PROBLEM DETAILS — Return all lines in the data where the string "projects" can be found.

[Version comparison data]
Segment Open

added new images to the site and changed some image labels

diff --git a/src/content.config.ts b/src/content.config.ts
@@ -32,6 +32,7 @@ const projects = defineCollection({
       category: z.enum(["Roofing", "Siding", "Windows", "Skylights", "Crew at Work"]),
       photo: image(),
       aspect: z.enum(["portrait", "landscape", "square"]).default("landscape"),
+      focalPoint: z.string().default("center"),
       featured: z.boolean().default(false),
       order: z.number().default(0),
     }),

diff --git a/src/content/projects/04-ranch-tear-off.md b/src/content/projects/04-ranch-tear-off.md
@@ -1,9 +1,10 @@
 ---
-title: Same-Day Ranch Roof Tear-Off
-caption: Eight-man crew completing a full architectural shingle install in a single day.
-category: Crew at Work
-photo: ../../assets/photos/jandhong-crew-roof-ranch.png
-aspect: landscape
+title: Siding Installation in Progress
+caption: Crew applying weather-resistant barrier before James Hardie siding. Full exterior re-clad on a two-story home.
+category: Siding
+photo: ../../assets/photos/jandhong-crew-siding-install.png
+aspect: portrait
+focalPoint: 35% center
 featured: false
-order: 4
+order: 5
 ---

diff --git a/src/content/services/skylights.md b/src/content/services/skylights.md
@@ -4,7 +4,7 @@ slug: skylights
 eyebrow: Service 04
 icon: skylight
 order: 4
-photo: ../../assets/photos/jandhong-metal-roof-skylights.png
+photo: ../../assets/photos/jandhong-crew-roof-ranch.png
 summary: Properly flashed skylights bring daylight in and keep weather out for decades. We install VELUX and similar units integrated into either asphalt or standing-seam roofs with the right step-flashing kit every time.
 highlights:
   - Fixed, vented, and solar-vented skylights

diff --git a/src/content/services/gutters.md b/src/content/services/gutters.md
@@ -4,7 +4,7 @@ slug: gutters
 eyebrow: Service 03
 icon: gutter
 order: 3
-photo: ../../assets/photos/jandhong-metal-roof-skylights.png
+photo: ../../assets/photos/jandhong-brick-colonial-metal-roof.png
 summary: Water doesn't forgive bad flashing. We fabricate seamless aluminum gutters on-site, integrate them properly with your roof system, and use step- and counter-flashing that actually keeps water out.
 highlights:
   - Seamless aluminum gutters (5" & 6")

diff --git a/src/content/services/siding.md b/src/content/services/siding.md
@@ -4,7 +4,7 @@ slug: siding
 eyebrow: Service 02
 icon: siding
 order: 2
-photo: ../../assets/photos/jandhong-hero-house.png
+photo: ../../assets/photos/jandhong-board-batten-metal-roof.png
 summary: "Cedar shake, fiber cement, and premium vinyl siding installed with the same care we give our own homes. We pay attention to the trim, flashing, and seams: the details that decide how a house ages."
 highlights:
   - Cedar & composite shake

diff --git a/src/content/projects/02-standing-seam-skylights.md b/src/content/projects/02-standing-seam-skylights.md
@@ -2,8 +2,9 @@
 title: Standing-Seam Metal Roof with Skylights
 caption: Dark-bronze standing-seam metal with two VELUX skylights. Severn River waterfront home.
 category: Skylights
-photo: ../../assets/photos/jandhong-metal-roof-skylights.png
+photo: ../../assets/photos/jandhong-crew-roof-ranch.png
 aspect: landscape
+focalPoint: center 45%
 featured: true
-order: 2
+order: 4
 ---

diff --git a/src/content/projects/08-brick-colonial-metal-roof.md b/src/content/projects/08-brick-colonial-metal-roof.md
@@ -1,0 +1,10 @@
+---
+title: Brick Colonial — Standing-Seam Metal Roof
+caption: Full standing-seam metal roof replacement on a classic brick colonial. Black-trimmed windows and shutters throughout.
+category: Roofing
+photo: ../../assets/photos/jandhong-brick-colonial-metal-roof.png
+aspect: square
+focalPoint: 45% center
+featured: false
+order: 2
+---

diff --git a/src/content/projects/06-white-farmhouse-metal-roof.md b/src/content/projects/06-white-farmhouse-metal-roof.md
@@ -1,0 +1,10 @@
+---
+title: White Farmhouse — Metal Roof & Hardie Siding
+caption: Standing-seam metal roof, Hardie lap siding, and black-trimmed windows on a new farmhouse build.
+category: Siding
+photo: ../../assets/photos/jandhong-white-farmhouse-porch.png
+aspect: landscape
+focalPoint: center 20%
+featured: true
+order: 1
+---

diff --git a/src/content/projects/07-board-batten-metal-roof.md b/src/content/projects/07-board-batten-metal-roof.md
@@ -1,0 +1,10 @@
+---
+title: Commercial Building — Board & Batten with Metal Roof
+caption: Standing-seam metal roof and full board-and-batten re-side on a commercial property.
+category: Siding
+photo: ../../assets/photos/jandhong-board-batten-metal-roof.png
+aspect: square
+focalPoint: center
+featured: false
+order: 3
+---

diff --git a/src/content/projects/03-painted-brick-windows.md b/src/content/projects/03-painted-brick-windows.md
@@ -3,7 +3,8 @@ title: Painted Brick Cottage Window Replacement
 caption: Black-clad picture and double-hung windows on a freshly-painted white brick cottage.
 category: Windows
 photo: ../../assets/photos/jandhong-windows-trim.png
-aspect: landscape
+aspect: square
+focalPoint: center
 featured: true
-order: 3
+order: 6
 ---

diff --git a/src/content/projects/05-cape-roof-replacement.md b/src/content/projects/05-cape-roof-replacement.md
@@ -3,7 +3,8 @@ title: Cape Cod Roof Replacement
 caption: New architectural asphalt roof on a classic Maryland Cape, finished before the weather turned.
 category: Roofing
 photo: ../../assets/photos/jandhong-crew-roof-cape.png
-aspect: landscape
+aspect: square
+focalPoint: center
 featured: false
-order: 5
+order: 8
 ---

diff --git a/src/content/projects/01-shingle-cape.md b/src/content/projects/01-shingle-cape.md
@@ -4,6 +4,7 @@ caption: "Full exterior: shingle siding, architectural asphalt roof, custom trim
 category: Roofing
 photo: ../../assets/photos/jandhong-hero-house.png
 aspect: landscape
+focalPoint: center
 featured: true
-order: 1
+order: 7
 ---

Segment Closed

YOUR SOLUTION —
@@ -32,6 +32,7 @@ const projects = defineCollection({
diff --git a/src/content/projects/04-ranch-tear-off.md b/src/content/projects/04-ranch-tear-off.md
diff --git a/src/content/projects/02-standing-seam-skylights.md b/src/content/projects/02-standing-seam-skylights.md
diff --git a/src/content/projects/08-brick-colonial-metal-roof.md b/src/content/projects/08-brick-colonial-metal-roof.md
diff --git a/src/content/projects/06-white-farmhouse-metal-roof.md b/src/content/projects/06-white-farmhouse-metal-roof.md
diff --git a/src/content/projects/07-board-batten-metal-roof.md b/src/content/projects/07-board-batten-metal-roof.md
diff --git a/src/content/projects/03-painted-brick-windows.md b/src/content/projects/03-painted-brick-windows.md
diff --git a/src/content/projects/05-cape-roof-replacement.md b/src/content/projects/05-cape-roof-replacement.md
diff --git a/src/content/projects/01-shingle-cape.md b/src/content/projects/01-shingle-cape.md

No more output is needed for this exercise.